2017 Guideline for the Prevention, Detection, Evaluation, and Management of High Blood Pressure in Adults

From the American Heart Association

The 2017 Guideline for the Prevention, Detection, Evaluation and Management of High Blood Pressure in Adults co-led by the American College of Cardiology and the American Heart Association has been released.

High blood pressure accounts for the second largest number of preventable heart disease and stroke deaths, second only to smoking. It’s known as the “silent killer” because often there are no symptoms, despite its role in significantly increasing the risk for heart disease and stroke.

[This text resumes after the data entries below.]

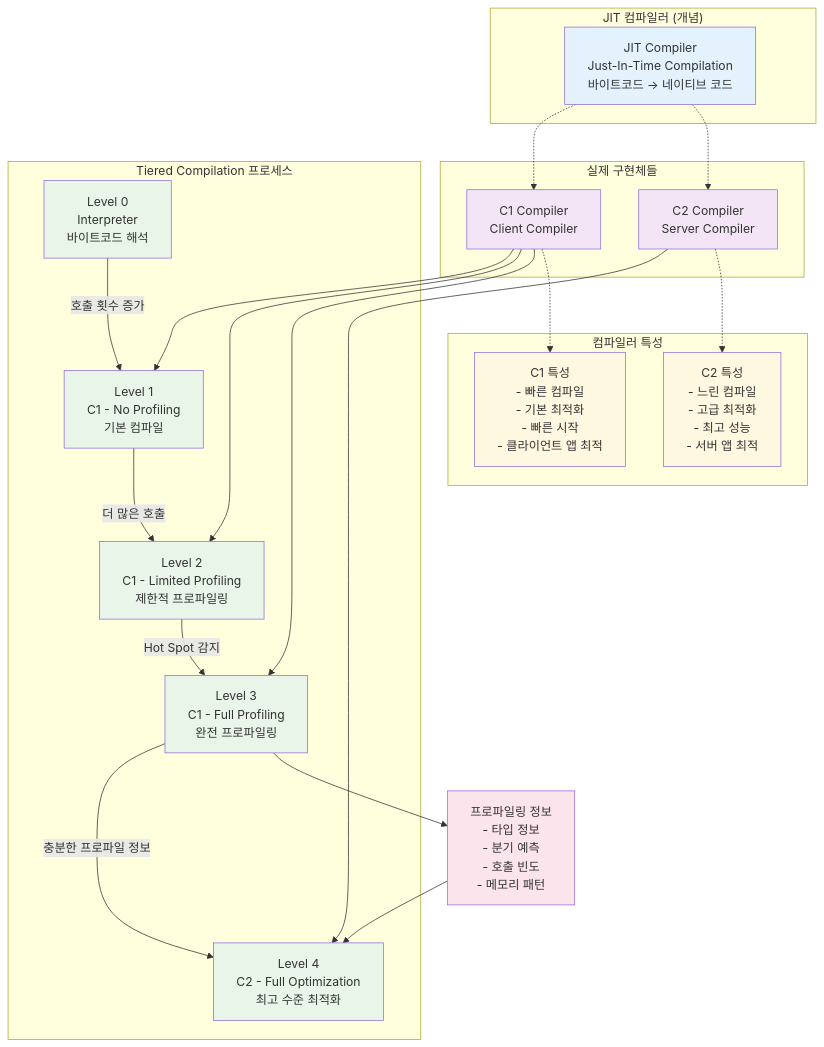
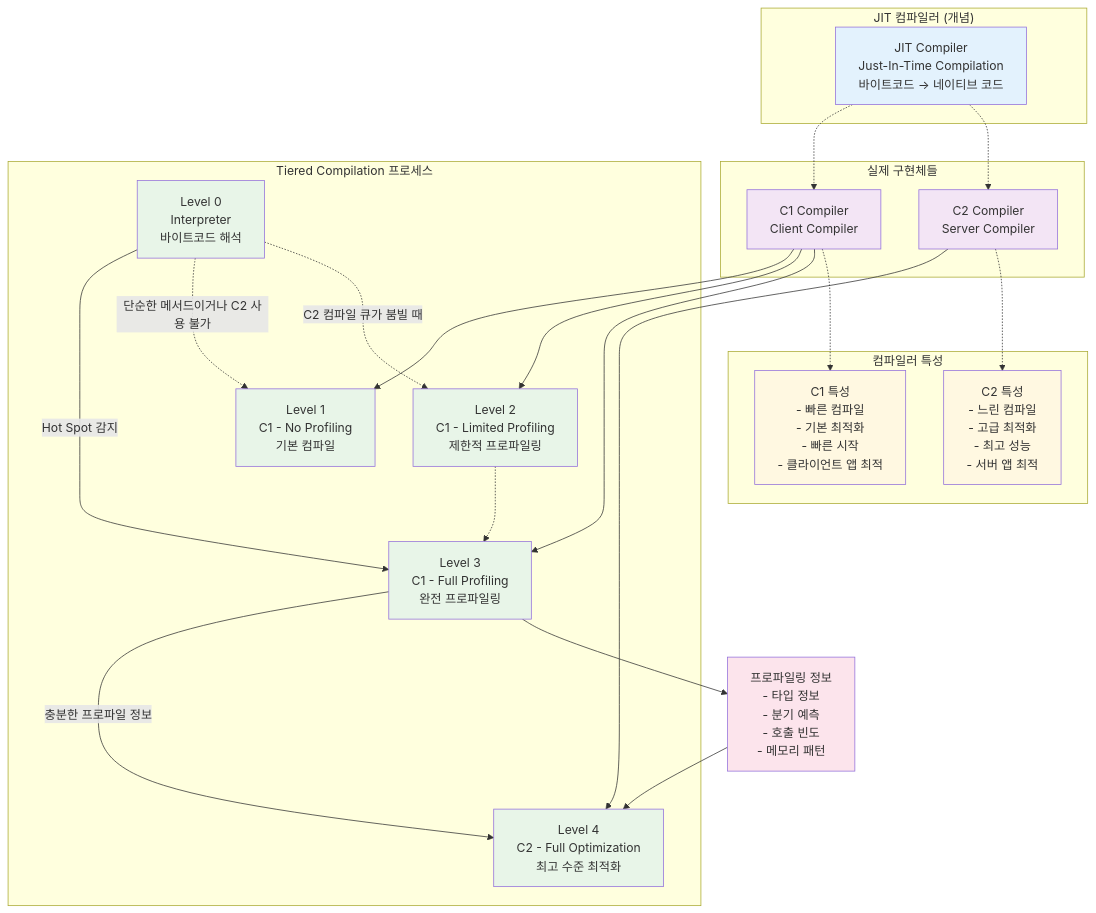
Before and after one commit to hongmoSung/hongmoSung.github.io: the second of 3 diagrams in _posts/java/2025-06-30-JIT_complier.md, drawn with Mermaid. The commit also changed other lines of this file and 32 other files, not shown here.

````diff
--- a/_posts/java/2025-06-30-JIT_complier.md
+++ b/_posts/java/2025-06-30-JIT_complier.md
@@ -144,62 +145,63 @@
 ```mermaid
 graph TB
     subgraph "JIT 컴파일러 (개념)"
         A[JIT Compiler<br>Just-In-Time Compilation<br>바이트코드 → 네이티브 코드]
     end
     
     subgraph "실제 구현체들"
         B[C1 Compiler<br>Client Compiler]
         C[C2 Compiler<br>Server Compiler]
     end
     
     subgraph "Tiered Compilation 프로세스"
         D[Level 0<br>Interpreter<br>바이트코드 해석]
         E[Level 1<br>C1 - No Profiling<br>기본 컴파일]
         F[Level 2<br>C1 - Limited Profiling<br>제한적 프로파일링]
         G[Level 3<br>C1 - Full Profiling<br>완전 프로파일링]
         H[Level 4<br>C2 - Full Optimization<br>최고 수준 최적화]
     end
     
     subgraph "컴파일러 특성"
         I[C1 특성<br>- 빠른 컴파일<br>- 기본 최적화<br>- 빠른 시작<br>- 클라이언트 앱 최적]
         J[C2 특성<br>- 느린 컴파일<br>- 고급 최적화<br>- 최고 성능<br>- 서버 앱 최적]
     end
     
     %% 관계 표시
     A -.-> B
     A -.-> C
     
-    %% 실행 흐름
-    D --> |호출 횟수 증가| E
-    E --> |더 많은 호출| F
-    F --> |Hot Spot 감지| G
+    %% 실행 흐름 (일반 경로: 0 → 3 → 4)
+    D --> |Hot Spot 감지| G
     G --> |충분한 프로파일 정보| H
+    D -.-> |단순한 메서드이거나 C2 사용 불가| E
+    D -.-> |C2 컴파일 큐가 붐빌 때| F
+    F -.-> G
     
     %% 컴파일러 매핑
     B --> E
     B --> F
     B --> G
     C --> H
     
     %% 특성 연결
     B -.-> I
     C -.-> J
     
     %% 최적화 예시
     K[프로파일링 정보<br>- 타입 정보<br>- 분기 예측<br>- 호출 빈도<br>- 메모리 패턴]
     G --> K
     K --> H
     
     %% 스타일링
     classDef concept fill:#e3f2fd
     classDef implementation fill:#f3e5f5
     classDef level fill:#e8f5e8
     classDef characteristics fill:#fff8e1
     classDef profiling fill:#fce4ec
     
     class A concept
     class B,C implementation
     class D,E,F,G,H level
     class I,J characteristics
     class K profiling
 ```
````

The guidelines will replace the 2003 guidelines published by the Joint National Committee on Prevention, Detection, Evaluation and Treatment of High Blood Pressure. In 2013, the National Institutes of Health entrusted the AHA and ACC to produce the first comprehensive guideline update in 14 years.

New guideline highlights include the following:

  • High blood pressure is now defined as readings of 130 mm Hg and higher for the systolic blood pressure measurement, or readings of 80 and higher for the diastolic measurement. That is a change from the old definition of 140/90 and higher, reflecting complications that can occur at those lower numbers.
  •  In the first update to comprehensive U.S. guidelines on blood pressure detection and treatment since 2003, the category of prehypertension is eliminated.
  • While about 14 percent more people will be diagnosed with high blood pressure and counseled about lifestyle changes, there will only be a small increase in those who will be prescribed medication.
  • By lowering the definition of high blood pressure, the guidelines recommend earlier intervention to prevent further increases in blood pressure and the complications of hypertension.

Resources:

For a more information, please visit the AHA website.

To learn more about how atom Alliance is helping to improve cardiac care in our five states, visit http://atomalliance.org/initiatives/improving-cardiac-health-reducing-disparities/.